Born in New Orleans and raised in Oakland, California, Ledisi has wowed fans with unparalleled vocals that have earned her a rightful place in the pantheon of the greatest singers of her generation. Ledisi is a favorite of Barack and Michelle Obama, Patti LaBelle, Smokey Robinson, Stevie Wonder, Chaka Khan, the late Prince, and others. She has headlined nationally sold-out tours and has performed alongside such artists as Dave Matthews, Gary Clark Jr., Vince Gill, Keb Mo, Herbie Hancock, Maxwell, Robert Glasper, and Patti Austin.

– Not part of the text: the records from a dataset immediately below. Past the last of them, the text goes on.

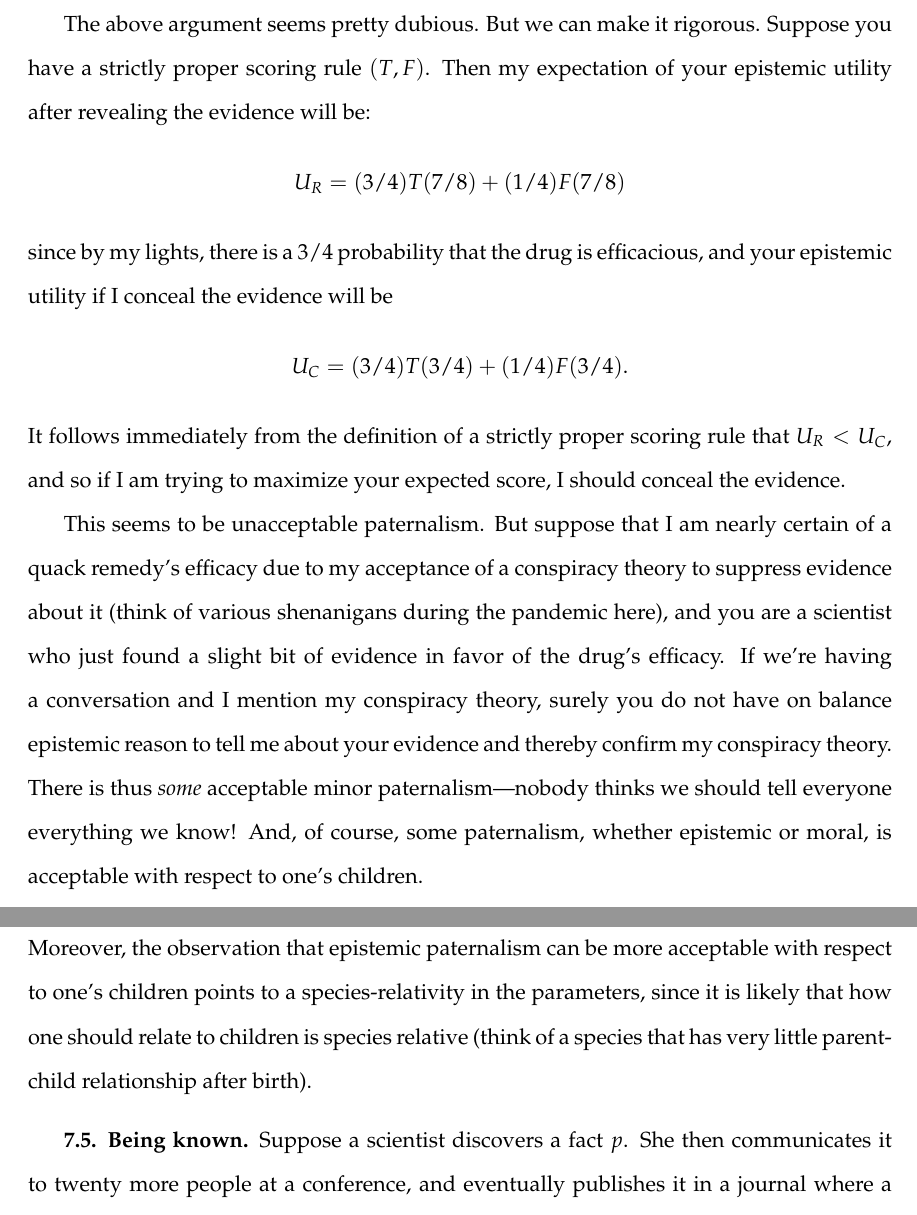
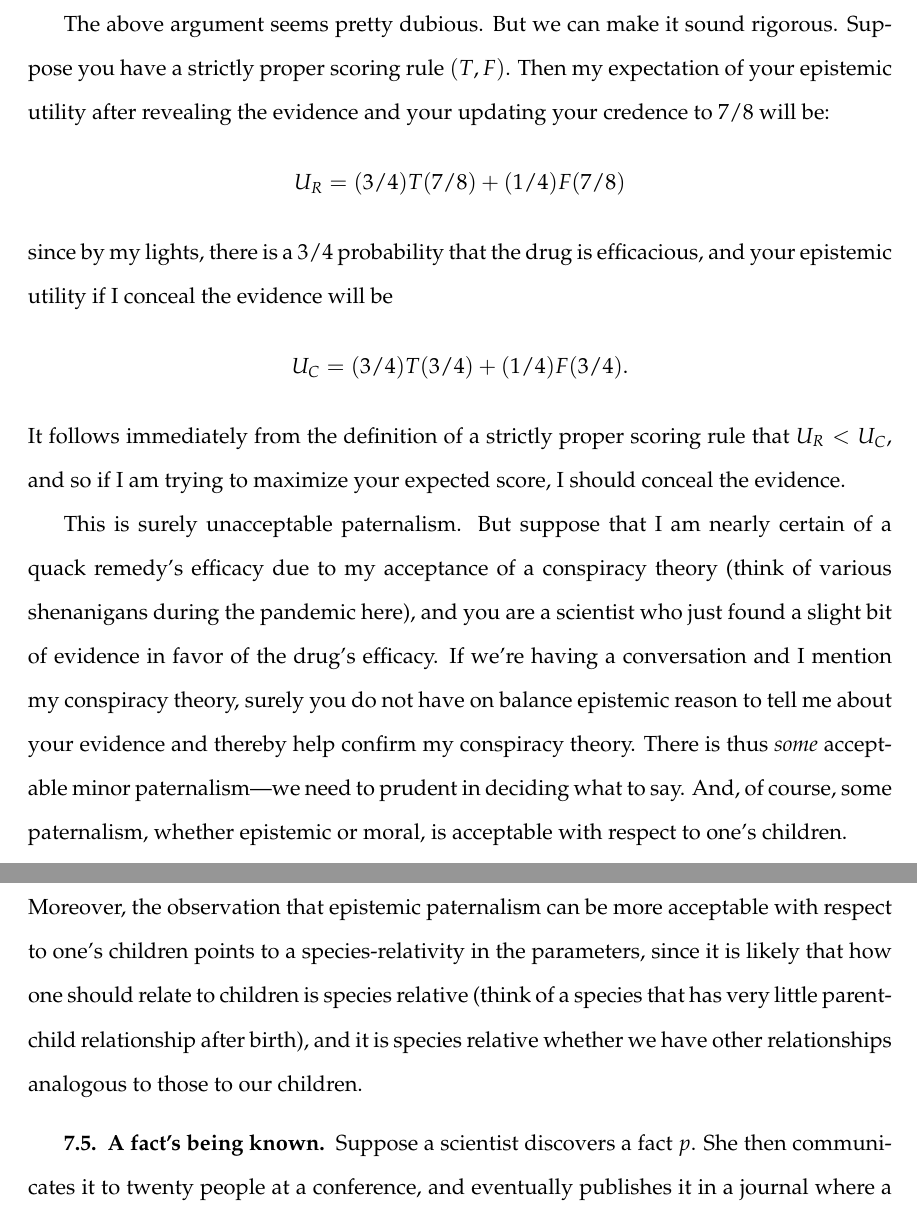
Before and after one commit to arpruss/norms-and-forms, a LaTeX thesis (document.tex, which reads chapter5.tex): two parts of pages 197 and 198 of 400, joined at a grey line, cut so that both start at the same text. Compiled offline with pdfLaTeX.

Commit message:
interpersonal

```diff
--- a/chapter5.tex
+++ b/chapter5.tex
@@ -1037,11 +1037,11 @@ of a drug: you have a credence of $3/4$ that it is efficacious, while I have a c
 I perform some experiments and find evidence of the drug's efficacy that raises my credence from $1/2$ to $3/4$.
 Suppose I now consider whether to reveal the evidence to you. I know that if I reveal $E$, your own calculations
 (e.g., Bayesian update) will make your credence go from $3/4$ to $7/8$. But I think the best credence all things considered is $3/4$.
-So I withhold the evidence, thereby keeping your credence at the best credence.
-
-The above argument seems pretty dubious. But we can make it rigorous. Suppose you have a strictly proper
+So I withhold the evidence, thereby keeping your credence at the level that I think is best.
+
+The above argument seems pretty dubious. But we can make it sound rigorous. Suppose you have a strictly proper
 scoring rule $(T,F)$. Then
-my expectation of your epistemic utility after revealing the evidence will be:
+my expectation of your epistemic utility after revealing the evidence and your updating your credence to $7/8$ will be:
 $$
 	U_R = (3/4)T(7/8)+(1/4)F(7/8)
 $$
@@ -1053,13 +1053,12 @@ $$
 It follows immediately from the definition of a strictly proper scoring rule that $U_R < U_C$, and so if I am trying
 to maximize your expected score, I should conceal the evidence.
 
-This seems to be unacceptable paternalism. But suppose that I am nearly certain of a quack remedy's
-efficacy due to my acceptance of a conspiracy theory to suppress evidence about it (think of various
+This is surely unacceptable paternalism. But suppose that I am nearly certain of a quack remedy's
+efficacy due to my acceptance of a conspiracy theory (think of various
 shenanigans during the pandemic here), and you are a scientist who just found a slight bit of evidence
 in favor of the drug's efficacy. If we're having a conversation and I mention my conspiracy theory, surely
-you do not have on balance epistemic reason to tell me about your evidence and thereby confirm my conspiracy
-theory. There is thus \textit{some} acceptable minor paternalism---nobody thinks we should tell everyone everything
-we know! And, of course, some paternalism, whether epistemic or moral, is acceptable with respect to one's children.
+you do not have on balance epistemic reason to tell me about your evidence and thereby help confirm my conspiracy
+theory. There is thus \textit{some} acceptable minor paternalism---we need to prudent in deciding what to say. And, of course, some paternalism, whether epistemic or moral, is acceptable with respect to one's children.
 
 Where the line is to be drawn between acceptable and unacceptable epistemic paternalism seems to be very
 much a Mersenne question. It is quite implausible to think that there is a clearly privileged place to draw
@@ -1072,11 +1071,12 @@ others.
 Whatever the right rule here is, it likely has multiple parameters and an appearance of contingency.
 Moreover, the observation that epistemic paternalism can be more acceptable with respect to one's children points
 to a species-relativity in the parameters, since it is likely that how one should relate to children is species
-relative (think of a species that has very little parent-child relationship after birth).
-
-\subsection{Being known}
-Suppose a scientist discovers a fact $p$. She then communicates it to twenty more people at a conference,
-and eventually publishes it in a journal where a hundred people read it. And then a Youtuber picks it up and
+relative (think of a species that has very little parent-child relationship after birth), and it is species relative
+whether we have other relationships analogous to those to our children.
+
+\subsection{A fact's being known}
+Suppose a scientist discovers a fact $p$. She then communicates it to twenty people at a conference,
+and eventually publishes it in a journal where a hundred more people read it. And then a Youtuber picks it up and
 a million people hear of it. The most obvious way to think of the social epistemic value here is that there
 is a value $V$ that comes into the world when the scientist discovers $p$. After the conference, the value
 $V$ turns into $21V$, and after the journal readers get to it we have a value of $121V$. Finally, the Youtuber
```
Also changed, not shown: document.pdf, chapter5.tex (31 more changed lines).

After a distinguished two-decade career, Ledisi earned her first Grammy in March 2021 for Best Traditional R&B Performance for her hit song “Anything for You.” In November of 2021, she received a Grammy nomination for Ledisi Sings Nina in the category of Best Traditional Pop Album. She has 14 Grammy nominations, including for Best New Artist, three Soul Train Music Awards, 19 NAACP Image Award nominations, and a NAACP Theatre Award. She also received two L.A. Stage Alliance Ovation Award nominations, including one for Best Featured Actress in a Musical.
Ledisi is also a celebrated actress on screen and stage. She landed her first feature singing in the 2008 film Leatherheads, directed by George Clooney. In 2014, she portrayed the great Mahalia Jackson in the Oscar-nominated movie Selma, and also had a notable performance in Gabourey Sidibe’s short film The Tale of Four. In 2019, Ledisi secured her first major television role, playing the legendary Patti LaBelle on the hit BET hit series American Soul, which she followed up with a standout performance on the critically lauded FX series Pose. In 2021, she costarred with Lisa Raye on the BET Plus series Twice Bitten.
Earlier this year, Ledisi reprised her role as Mahalia Jackson in the biopic Remember Me: The Mahalia Jackson Story. She will also portray the legendary Gladys Knight in the long-awaited Spinning Gold, a biopic about Casablanca Records founder Neil Bogart. She made her Broadway debut in Tony Kushner’s 2004 musical Caroline, or Change, directed by George C. Wolfe, and officially returned to theater in 2019 as the Ancestor in the critically acclaimed off-Broadway musical Witness Uganda. In 2019, she cowrote and coproduced her one-woman show, The Legend of Little Girl Blue, which premiered with 19 sold-out shows at the Wallis Annenberg Center for the Performing Arts in Beverly Hills. Ledisi returned to the stage in the revised version of the musical The Life, directed by Billy Porter, which opened in March at the New York City Center.
Ledisi is a passionate advocate for the arts, lobbying for young musicians and protecting the rights of creatives. She is currently the president of the Los Angeles chapter of the Recording Academy, focusing her efforts on increasing and giving voice to diversity. In August 2021, she became an honorary member of Delta Sigma Theta Sorority, Incorporated. Ledisi released her first book, Better Than Alright: Finding Peace, Love & Power, in collaboration with Essence magazine. Her latest book, Don’t Ever Lose Your Walk: How to Embrace Your Journey, was released through her company Chinweya Publishing.